Whenever a line carries the word "from", pull it out of the entries.

### DATA

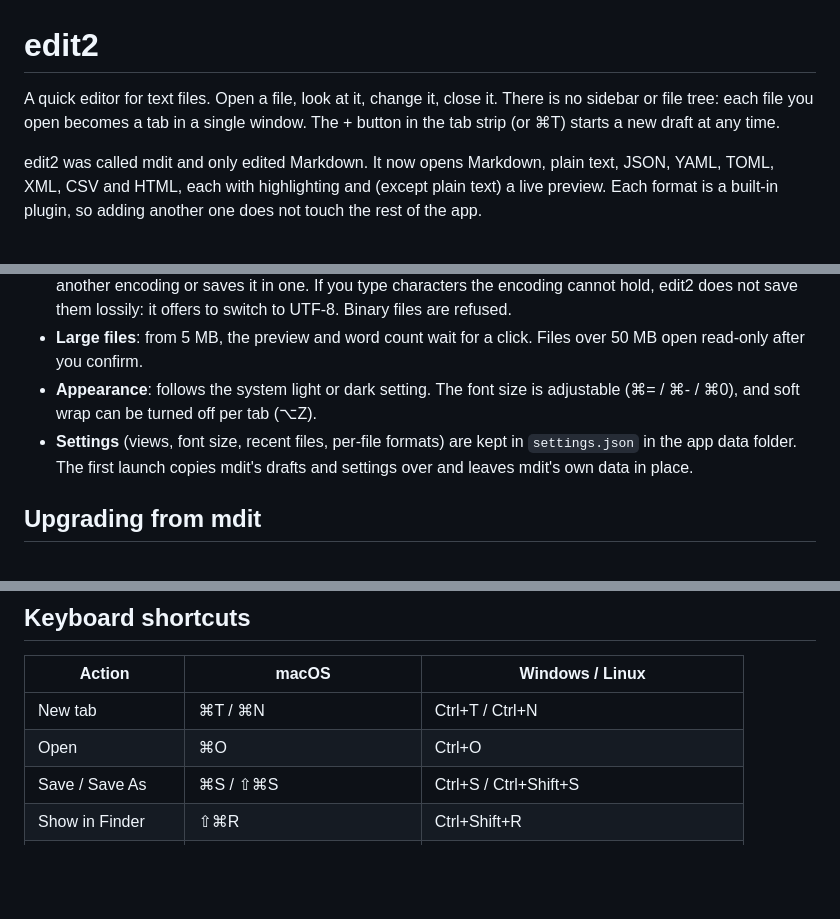
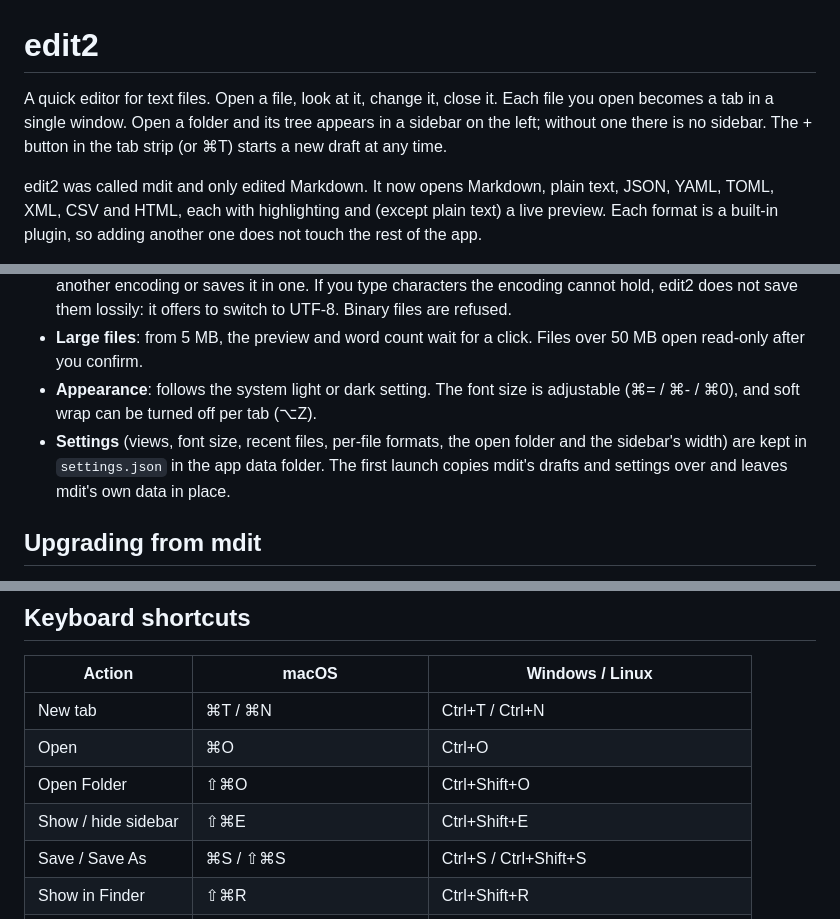
Before and after one commit to symphonyprotocol-lab/edit2, a Markdown page: README.md, 3 parts joined by grey strips. GitHub-like rendering; blank space fills up the shorter version.

```diff
--- a/README.md
+++ b/README.md
@@ -1,6 +1,6 @@
 # edit2
 
-A quick editor for text files. Open a file, look at it, change it, close it. There is no sidebar or file tree: each file you open becomes a tab in a single window. The + button in the tab strip (or ⌘T) starts a new draft at any time.
+A quick editor for text files. Open a file, look at it, change it, close it. Each file you open becomes a tab in a single window. Open a folder and its tree appears in a sidebar on the left; without one there is no sidebar. The + button in the tab strip (or ⌘T) starts a new draft at any time.
 
 edit2 was called mdit and only edited Markdown. It now opens Markdown, plain text, JSON, YAML, TOML, XML, CSV and HTML, each with highlighting and (except plain text) a live preview. Each format is a built-in plugin, so adding another one does not touch the rest of the app.
 
@@ -45,7 +46,7 @@ Get the latest build from [Releases](https://github.com/symphonyprotocol-lab/edi
 - **Encodings**: the encoding is detected (UTF-8, UTF-16, GBK/GB18030, Big5, Shift_JIS, EUC-KR, Windows-1252, …) and files are written back in it, keeping a byte order mark and CRLF or LF line endings. A "?" after the encoding means it was guessed from little text; the status bar menu reopens the file in another encoding or saves it in one. If you type characters the encoding cannot hold, edit2 does not save them lossily: it offers to switch to UTF-8. Binary files are refused.
 - **Large files**: from 5 MB, the preview and word count wait for a click. Files over 50 MB open read-only after you confirm.
 - **Appearance**: follows the system light or dark setting. The font size is adjustable (⌘= / ⌘- / ⌘0), and soft wrap can be turned off per tab (⌥Z).
-- **Settings** (views, font size, recent files, per-file formats) are kept in `settings.json` in the app data folder. The first launch copies mdit's drafts and settings over and leaves mdit's own data in place.
+- **Settings** (views, font size, recent files, per-file formats, the open folder and the sidebar's width) are kept in `settings.json` in the app data folder. The first launch copies mdit's drafts and settings over and leaves mdit's own data in place.
 
 ## Upgrading from mdit
 
@@ -60,6 +61,8 @@ Get the latest build from [Releases](https://github.com/symphonyprotocol-lab/edi
 | --- | --- | --- |
 | New tab | ⌘T / ⌘N | Ctrl+T / Ctrl+N |
 | Open | ⌘O | Ctrl+O |
+| Open Folder | ⇧⌘O | Ctrl+Shift+O |
+| Show / hide sidebar | ⇧⌘E | Ctrl+Shift+E |
 | Save / Save As | ⌘S / ⇧⌘S | Ctrl+S / Ctrl+Shift+S |
 | Show in Finder | ⇧⌘R | Ctrl+Shift+R |
 | Write / Split / Read | ⌘1 / ⌘2 / ⌘3 | Ctrl+1 / 2 / 3 |
```
Also changed, not shown: other parts of README.md (+10 -6 lines).
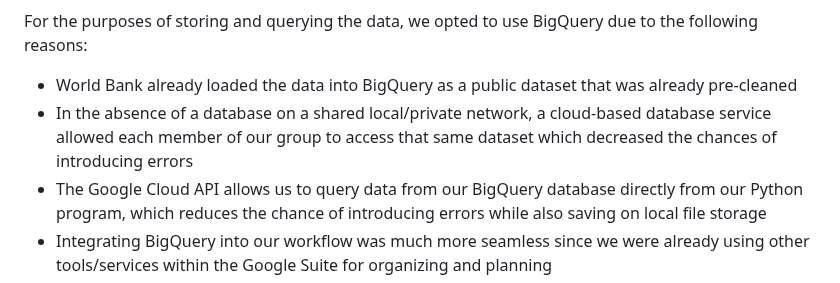
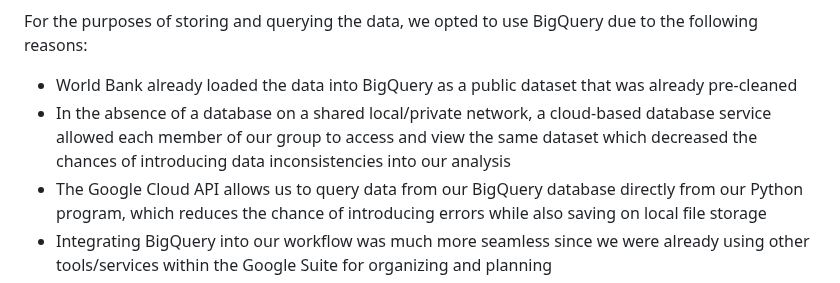
Before and after one commit to crzcssdy/data-visualization-project, a Markdown page: README.md, the part around the change. GitHub-like rendering.

```diff
--- a/README.md
+++ b/README.md
@@ -14,7 +14,7 @@ For our analysis, we primarily used the dataset “World Development Indicators
 
 For the purposes of storing and querying the data, we opted to use BigQuery due to the following reasons:
 * World Bank already loaded the data into BigQuery as a public dataset that was already pre-cleaned
-* In the absence of a database on a shared local/private network, a cloud-based database service allowed each member of our group to access that same dataset which decreased the chances of introducing errors
+* In the absence of a database on a shared local/private network, a cloud-based database service allowed each member of our group to access and view the same dataset which decreased the chances of introducing data inconsistencies into our analysis
 * The Google Cloud API allows us to query data from our BigQuery database directly from our Python program, which reduces the chance of introducing errors while also saving on local file storage
 * Integrating BigQuery into our workflow was much more seamless since we were already using other tools/services within the Google Suite for organizing and planning
 
```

######

**SOLUTION FOR THIS TASK**
@@ -45,7 +46,7 @@ Get the latest build from [Releases](https://github.com/symphonyprotocol-lab/edi
 - **Encodings**: the encoding is detected (UTF-8, UTF-16, GBK/GB18030, Big5, Shift_JIS, EUC-KR, Windows-1252, …) and files are written back in it, keeping a byte order mark and CRLF or LF line endings. A "?" after the encoding means it was guessed from little text; the status bar menu reopens the file in another encoding or saves it in one. If you type characters the encoding cannot hold, edit2 does not save them lossily: it offers to switch to UTF-8. Binary files are refused.
 - **Large files**: from 5 MB, the preview and word count wait for a click. Files over 50 MB open read-only after you confirm.
 ## Upgrading from mdit
@@ -60,6 +61,8 @@ Get the latest build from [Releases](https://github.com/symphonyprotocol-lab/edi
 * The Google Cloud API allows us to query data from our BigQuery database directly from our Python program, which reduces the chance of introducing errors while also saving on local file storage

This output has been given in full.